Another Monday means another set of innovators to know. This one focuses on a few female startup leaders changing the game in the commercial real estate and education industries.
Reda Hicks, founder and CEO of GotSpot Inc.
Reda Hicks create GotSpot — a digital tool that helps connect people with commercial space with people who need it. Courtesy of GotSpot
Turns out, Hurricane Harvey was the big push Reda Hicks needed to create her startup, GotSpot Inc., the Airbnb of commercial real estate.
"It was really Harvey and having so many people desperate to find space for emergency purposes that made me realize there are so many contexts in which people need space right away for something specific," she says. "Certainly the primary user is the entrepreneur trying to grow their business, but there are so many other reasons why a community would need better access to the space it already has."
Hicks, a lawyer by trade, now juggles startup life, being a wife and mom, and her full-time legal career. Read the rest of the story here.
Ghazal Qureshi, founder of Idea Lab Kids
Ghazal Qureshi wanted to engage her own kids in educational activities. Now, her programing has expanded worldwide. Courtesy of Idea Lab Kids
At first, Ghazal Qureshi just wanted to find her kids a quality after school educational program. When she couldn't, she decided to make something herself. Now, it's a franchised company with locations worldwide.
"From the beginning, we were never restricted by trying to make money. It was a passion project only," Qureshi says.
IDEA Lab Kids, an education program focused on STEAM, which stands for science, technology, engineering, arts, and math, has 18 locations in Houston, and, two years ago, she expanded the brand into a franchise business — the Idea Lab International Franchise Company. Read the rest of the story here.
Abbey Donnell, founder of Work & Mother
Abbey Donnell's startup, Work & Mother, provides a new way for new moms to pump breast milk during the workday. Courtesy of Work & Mother
When Abbey Donnell heard horror stories from some friends who recently returned to work after giving birth, she had an idea.
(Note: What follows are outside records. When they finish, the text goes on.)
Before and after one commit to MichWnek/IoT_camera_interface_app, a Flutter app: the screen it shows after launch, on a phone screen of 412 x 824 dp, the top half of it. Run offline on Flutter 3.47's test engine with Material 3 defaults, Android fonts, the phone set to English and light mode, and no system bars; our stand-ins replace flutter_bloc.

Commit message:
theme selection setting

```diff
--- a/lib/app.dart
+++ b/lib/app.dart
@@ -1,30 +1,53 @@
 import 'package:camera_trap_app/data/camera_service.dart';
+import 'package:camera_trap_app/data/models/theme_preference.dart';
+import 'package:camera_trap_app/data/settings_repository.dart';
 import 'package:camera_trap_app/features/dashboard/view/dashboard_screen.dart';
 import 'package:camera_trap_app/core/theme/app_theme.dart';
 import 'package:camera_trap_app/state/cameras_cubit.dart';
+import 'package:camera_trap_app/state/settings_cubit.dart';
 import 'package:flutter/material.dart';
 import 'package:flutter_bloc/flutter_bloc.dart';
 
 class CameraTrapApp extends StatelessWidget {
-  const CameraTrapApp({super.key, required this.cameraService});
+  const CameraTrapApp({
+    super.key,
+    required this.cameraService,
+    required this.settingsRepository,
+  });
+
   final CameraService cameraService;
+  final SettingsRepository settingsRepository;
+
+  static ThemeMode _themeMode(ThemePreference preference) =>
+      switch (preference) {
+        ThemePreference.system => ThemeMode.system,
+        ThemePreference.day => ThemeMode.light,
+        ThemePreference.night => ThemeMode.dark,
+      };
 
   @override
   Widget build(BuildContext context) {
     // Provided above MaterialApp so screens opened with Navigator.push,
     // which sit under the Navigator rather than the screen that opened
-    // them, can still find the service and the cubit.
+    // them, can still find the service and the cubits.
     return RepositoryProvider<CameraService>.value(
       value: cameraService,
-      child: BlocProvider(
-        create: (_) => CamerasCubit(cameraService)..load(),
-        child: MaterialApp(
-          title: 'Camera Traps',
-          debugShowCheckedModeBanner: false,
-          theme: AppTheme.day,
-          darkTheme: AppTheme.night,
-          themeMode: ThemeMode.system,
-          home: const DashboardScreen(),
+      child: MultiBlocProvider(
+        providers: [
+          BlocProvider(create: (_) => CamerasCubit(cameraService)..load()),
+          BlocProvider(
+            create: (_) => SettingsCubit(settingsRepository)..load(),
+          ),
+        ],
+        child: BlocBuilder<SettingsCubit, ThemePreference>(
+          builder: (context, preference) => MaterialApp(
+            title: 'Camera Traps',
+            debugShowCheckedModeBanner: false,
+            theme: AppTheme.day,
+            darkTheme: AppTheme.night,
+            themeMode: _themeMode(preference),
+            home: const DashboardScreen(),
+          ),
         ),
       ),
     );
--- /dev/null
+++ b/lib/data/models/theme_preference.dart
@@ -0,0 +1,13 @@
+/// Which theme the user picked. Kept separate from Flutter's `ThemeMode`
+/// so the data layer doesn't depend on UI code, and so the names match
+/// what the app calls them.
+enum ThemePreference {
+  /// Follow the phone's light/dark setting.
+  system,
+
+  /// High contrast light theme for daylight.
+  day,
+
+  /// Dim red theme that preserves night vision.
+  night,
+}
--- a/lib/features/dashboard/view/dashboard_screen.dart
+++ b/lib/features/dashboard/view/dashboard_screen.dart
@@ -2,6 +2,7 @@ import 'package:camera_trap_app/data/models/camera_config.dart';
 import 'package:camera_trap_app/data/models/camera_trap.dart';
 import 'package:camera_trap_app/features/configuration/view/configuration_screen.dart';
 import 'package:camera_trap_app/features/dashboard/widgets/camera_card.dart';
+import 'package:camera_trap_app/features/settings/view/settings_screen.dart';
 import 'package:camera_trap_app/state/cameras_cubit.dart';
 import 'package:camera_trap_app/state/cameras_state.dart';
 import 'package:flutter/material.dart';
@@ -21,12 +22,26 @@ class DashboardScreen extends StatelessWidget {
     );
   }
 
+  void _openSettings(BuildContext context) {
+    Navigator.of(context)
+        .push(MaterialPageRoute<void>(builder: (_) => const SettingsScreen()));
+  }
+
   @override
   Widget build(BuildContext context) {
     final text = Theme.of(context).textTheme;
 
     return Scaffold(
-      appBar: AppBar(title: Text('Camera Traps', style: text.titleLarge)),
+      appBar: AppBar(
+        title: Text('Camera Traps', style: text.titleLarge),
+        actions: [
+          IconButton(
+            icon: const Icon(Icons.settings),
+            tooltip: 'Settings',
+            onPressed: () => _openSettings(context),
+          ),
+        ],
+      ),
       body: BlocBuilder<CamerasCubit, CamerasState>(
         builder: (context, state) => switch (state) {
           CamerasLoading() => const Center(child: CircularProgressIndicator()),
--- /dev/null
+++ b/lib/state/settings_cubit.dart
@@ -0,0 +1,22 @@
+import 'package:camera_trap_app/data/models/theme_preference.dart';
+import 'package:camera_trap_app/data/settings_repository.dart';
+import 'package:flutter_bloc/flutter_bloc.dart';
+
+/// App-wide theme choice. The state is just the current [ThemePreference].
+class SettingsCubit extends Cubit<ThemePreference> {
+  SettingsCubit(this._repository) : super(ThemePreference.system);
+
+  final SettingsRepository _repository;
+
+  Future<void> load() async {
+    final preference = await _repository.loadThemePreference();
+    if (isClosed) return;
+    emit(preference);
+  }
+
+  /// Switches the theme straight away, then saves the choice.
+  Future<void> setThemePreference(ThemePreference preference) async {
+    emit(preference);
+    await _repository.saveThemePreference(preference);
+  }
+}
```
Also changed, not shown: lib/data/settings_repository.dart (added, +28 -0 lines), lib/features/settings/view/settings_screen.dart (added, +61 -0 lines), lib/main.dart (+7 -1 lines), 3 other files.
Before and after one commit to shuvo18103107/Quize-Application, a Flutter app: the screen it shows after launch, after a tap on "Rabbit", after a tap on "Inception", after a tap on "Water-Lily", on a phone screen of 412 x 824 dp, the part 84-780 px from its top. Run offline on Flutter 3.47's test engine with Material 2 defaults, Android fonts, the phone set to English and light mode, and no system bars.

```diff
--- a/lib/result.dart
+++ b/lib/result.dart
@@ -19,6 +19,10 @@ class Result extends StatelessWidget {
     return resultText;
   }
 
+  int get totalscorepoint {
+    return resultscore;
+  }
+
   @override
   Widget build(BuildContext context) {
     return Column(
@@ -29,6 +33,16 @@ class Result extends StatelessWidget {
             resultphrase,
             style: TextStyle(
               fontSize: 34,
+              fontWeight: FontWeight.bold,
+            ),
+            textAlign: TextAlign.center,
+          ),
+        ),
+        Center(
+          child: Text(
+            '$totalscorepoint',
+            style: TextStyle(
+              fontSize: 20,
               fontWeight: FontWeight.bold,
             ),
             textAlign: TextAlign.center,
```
What if new moms had a stylish, spa-like lactation experience during the workday that was less inconvenient and, well, awkward.
"There were constant stories about [women] being told the use the IT closet, or the conference room, or the bathroom or their cars," Donnell says. "Some of them were pretty big oil and gas firms companies that should've had the resources and space to do better than that."
Donnell founded Work & Mother, a boutique pumping and wellness center, and opened the first location in downtown Houston in 2017 and is planning its second downtown location. Read the rest of the story here.